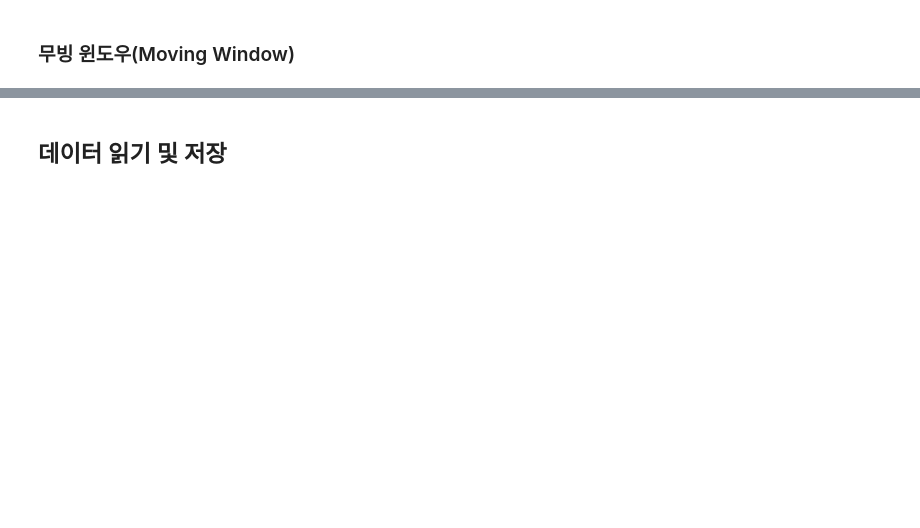
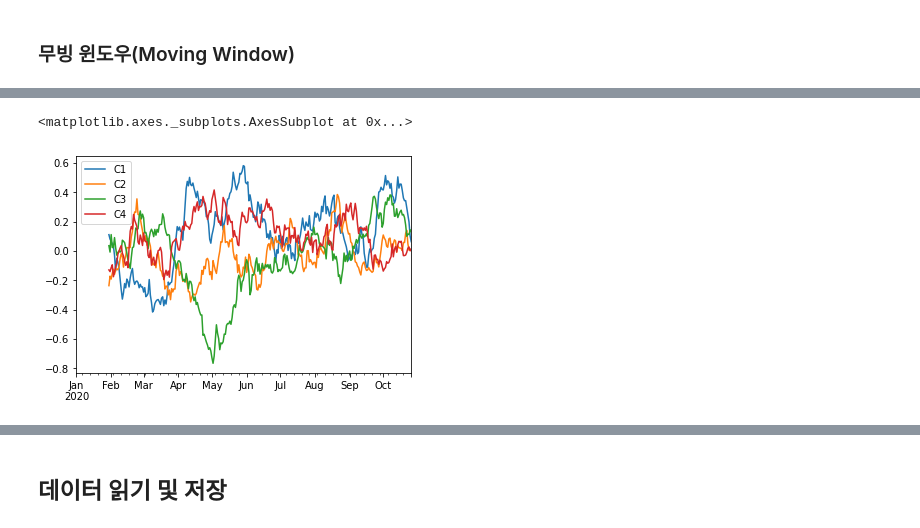
Before and after one commit to silver-ye/Bigdata, a Jupyter notebook: _Pandas_한번에_제대로_배우기.ipynb, the cells around one changed output, grey strips where cells are left out. Saved outputs shown, nothing was run; the diff lists cells and outputs as text; code cells hidden in the pictures; blank space fills up the shorter version.

```diff
--- a/_Pandas_한번에_제대로_배우기.ipynb
+++ b/_Pandas_한번에_제대로_배우기.ipynb
@@ -879,2 +4419,7 @@ koea_mdf = pd.DataFrame({'총 인구수': population,
 # %% [markdown]
 ### 무빙 윈도우(Moving Window)
+# %%
+df = pd.DataFrame(np.random.randn(300, 4),
+                  index = pd.date_range('2020-01-01', periods = 300, freq = 'D'),
+                  columns = ['C1', 'C2', 'C3', 'C4'])
+df
@@ -880,0 +4440,6 @@ koea_mdf = pd.DataFrame({'총 인구수': population,
+# %%
+# plot()을 통해서 30일치 평균을 확인할 수 있음
+df.rolling(30).mean().plot()
+# %% [output]
+<matplotlib.axes._subplots.AxesSubplot at 0x...>
+[figure, added]
```
Also changed, not shown: parts of 456 cells of this notebook.
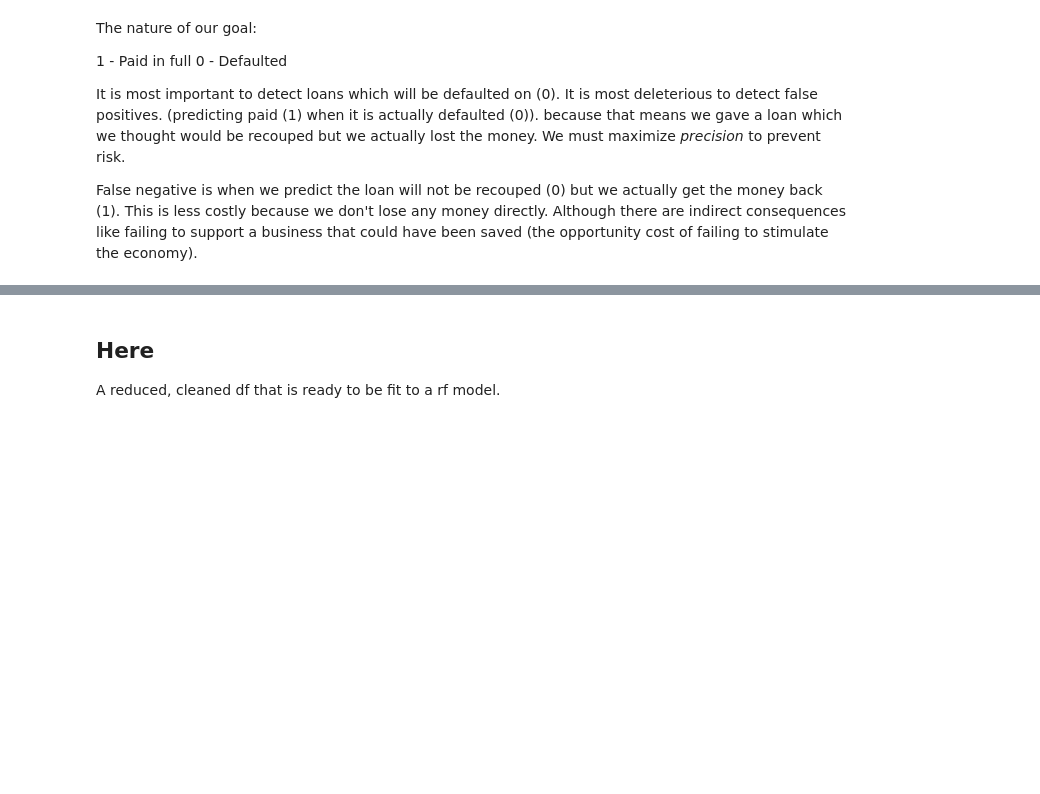
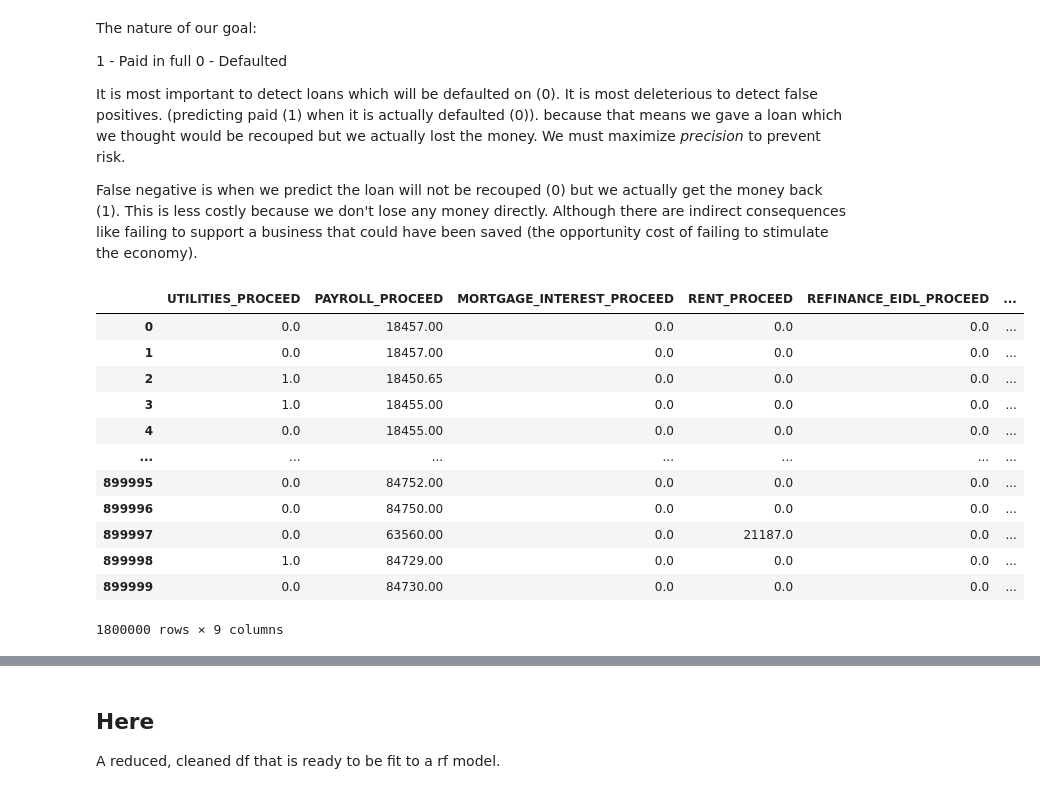
Before and after one commit to sheisroot/PPP-loan-repayment, a Jupyter notebook: code/01_EDA_cleaning.ipynb, the cells around one changed output, grey strips where cells are left out. Drawn from its saved outputs; the diff is of its cells as text; code cells hidden in the pictures; blank space fills up the shorter version.

```diff
--- a/code/01_EDA_cleaning.ipynb
+++ b/code/01_EDA_cleaning.ipynb
@@ -368,3 +383,21 @@ It is most important to detect loans which will be defaulted on (0).
 It is most deleterious to detect false positives. (predicting paid (1) when it is actually defaulted (0)). because that means we gave a loan which we thought would be recouped but we actually lost the money. We must maximize *precision* to prevent risk.
 
 False negative is when we predict the loan will not be recouped (0) but we actually get the money back (1).  This is less costly because we don't lose any money directly. Although there are indirect consequences like failing to support a business that could have been saved (the opportunity cost of failing to stimulate the economy).
+# %%
+temp['LoanStatus'] = ppp['LoanStatus']
+temp['CurrentApprovalAmount'] = ppp['CurrentApprovalAmount']
+temp
+# %% [output]
+|  | UTILITIES_PROCEED | PAYROLL_PROCEED | MORTGAGE_INTEREST_PROCEED | RENT_PROCEED | REFINANCE_EIDL_PROCEED | ... |
+| 0 | 0.0 | 18457.00 | 0.0 | 0.0 | 0.0 | ... |
+| 1 | 0.0 | 18457.00 | 0.0 | 0.0 | 0.0 | ... |
+| 2 | 1.0 | 18450.65 | 0.0 | 0.0 | 0.0 | ... |
+| 3 | 1.0 | 18455.00 | 0.0 | 0.0 | 0.0 | ... |
+| 4 | 0.0 | 18455.00 | 0.0 | 0.0 | 0.0 | ... |
+| ... | ... | ... | ... | ... | ... | ... |
+| 899995 | 0.0 | 84752.00 | 0.0 | 0.0 | 0.0 | ... |
+| 899996 | 0.0 | 84750.00 | 0.0 | 0.0 | 0.0 | ... |
+| 899997 | 0.0 | 63560.00 | 0.0 | 21187.0 | 0.0 | ... |
+| 899998 | 1.0 | 84729.00 | 0.0 | 0.0 | 0.0 | ... |
+| 899999 | 0.0 | 84730.00 | 0.0 | 0.0 | 0.0 | ... |
+1800000 rows × 9 columns
```
Also changed, not shown: parts of 14 cells of this notebook, 12 other files.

**EXERCISE OBJECTIVE:**
A verbatim rendering of the listing above is required, without any of its pictures.

**THE ANSWER:**
Before and after one commit to silver-ye/Bigdata, a Jupyter notebook: _Pandas_한번에_제대로_배우기.ipynb, the cells around one changed output, grey strips where cells are left out. Saved outputs shown, nothing was run; the diff lists cells and outputs as text; code cells hidden in the pictures; blank space fills up the shorter version.

```diff
--- a/_Pandas_한번에_제대로_배우기.ipynb
+++ b/_Pandas_한번에_제대로_배우기.ipynb
@@ -879,2 +4419,7 @@ koea_mdf = pd.DataFrame({'총 인구수': population,
 # %% [markdown]
 ### 무빙 윈도우(Moving Window)
+# %%
+df = pd.DataFrame(np.random.randn(300, 4),
+                  index = pd.date_range('2020-01-01', periods = 300, freq = 'D'),
+                  columns = ['C1', 'C2', 'C3', 'C4'])
+df
@@ -880,0 +4440,6 @@ koea_mdf = pd.DataFrame({'총 인구수': population,
+# %%
+# plot()을 통해서 30일치 평균을 확인할 수 있음
+df.rolling(30).mean().plot()
+# %% [output]
+<matplotlib.axes._subplots.AxesSubplot at 0x...>
+[figure, added]
```
Also changed, not shown: parts of 456 cells of this notebook.
Before and after one commit to sheisroot/PPP-loan-repayment, a Jupyter notebook: code/01_EDA_cleaning.ipynb, the cells around one changed output, grey strips where cells are left out. Drawn from its saved outputs; the diff is of its cells as text; code cells hidden in the pictures; blank space fills up the shorter version.

```diff
--- a/code/01_EDA_cleaning.ipynb
+++ b/code/01_EDA_cleaning.ipynb
@@ -368,3 +383,21 @@ It is most important to detect loans which will be defaulted on (0).
 It is most deleterious to detect false positives. (predicting paid (1) when it is actually defaulted (0)). because that means we gave a loan which we thought would be recouped but we actually lost the money. We must maximize *precision* to prevent risk.
 
 False negative is when we predict the loan will not be recouped (0) but we actually get the money back (1).  This is less costly because we don't lose any money directly. Although there are indirect consequences like failing to support a business that could have been saved (the opportunity cost of failing to stimulate the economy).
+# %%
+temp['LoanStatus'] = ppp['LoanStatus']
+temp['CurrentApprovalAmount'] = ppp['CurrentApprovalAmount']
+temp
+# %% [output]
+|  | UTILITIES_PROCEED | PAYROLL_PROCEED | MORTGAGE_INTEREST_PROCEED | RENT_PROCEED | REFINANCE_EIDL_PROCEED | ... |
+| 0 | 0.0 | 18457.00 | 0.0 | 0.0 | 0.0 | ... |
+| 1 | 0.0 | 18457.00 | 0.0 | 0.0 | 0.0 | ... |
+| 2 | 1.0 | 18450.65 | 0.0 | 0.0 | 0.0 | ... |
+| 3 | 1.0 | 18455.00 | 0.0 | 0.0 | 0.0 | ... |
+| 4 | 0.0 | 18455.00 | 0.0 | 0.0 | 0.0 | ... |
+| ... | ... | ... | ... | ... | ... | ... |
+| 899995 | 0.0 | 84752.00 | 0.0 | 0.0 | 0.0 | ... |
+| 899996 | 0.0 | 84750.00 | 0.0 | 0.0 | 0.0 | ... |
+| 899997 | 0.0 | 63560.00 | 0.0 | 21187.0 | 0.0 | ... |
+| 899998 | 1.0 | 84729.00 | 0.0 | 0.0 | 0.0 | ... |
+| 899999 | 0.0 | 84730.00 | 0.0 | 0.0 | 0.0 | ... |
+1800000 rows × 9 columns
```
Also changed, not shown: parts of 14 cells of this notebook, 12 other files.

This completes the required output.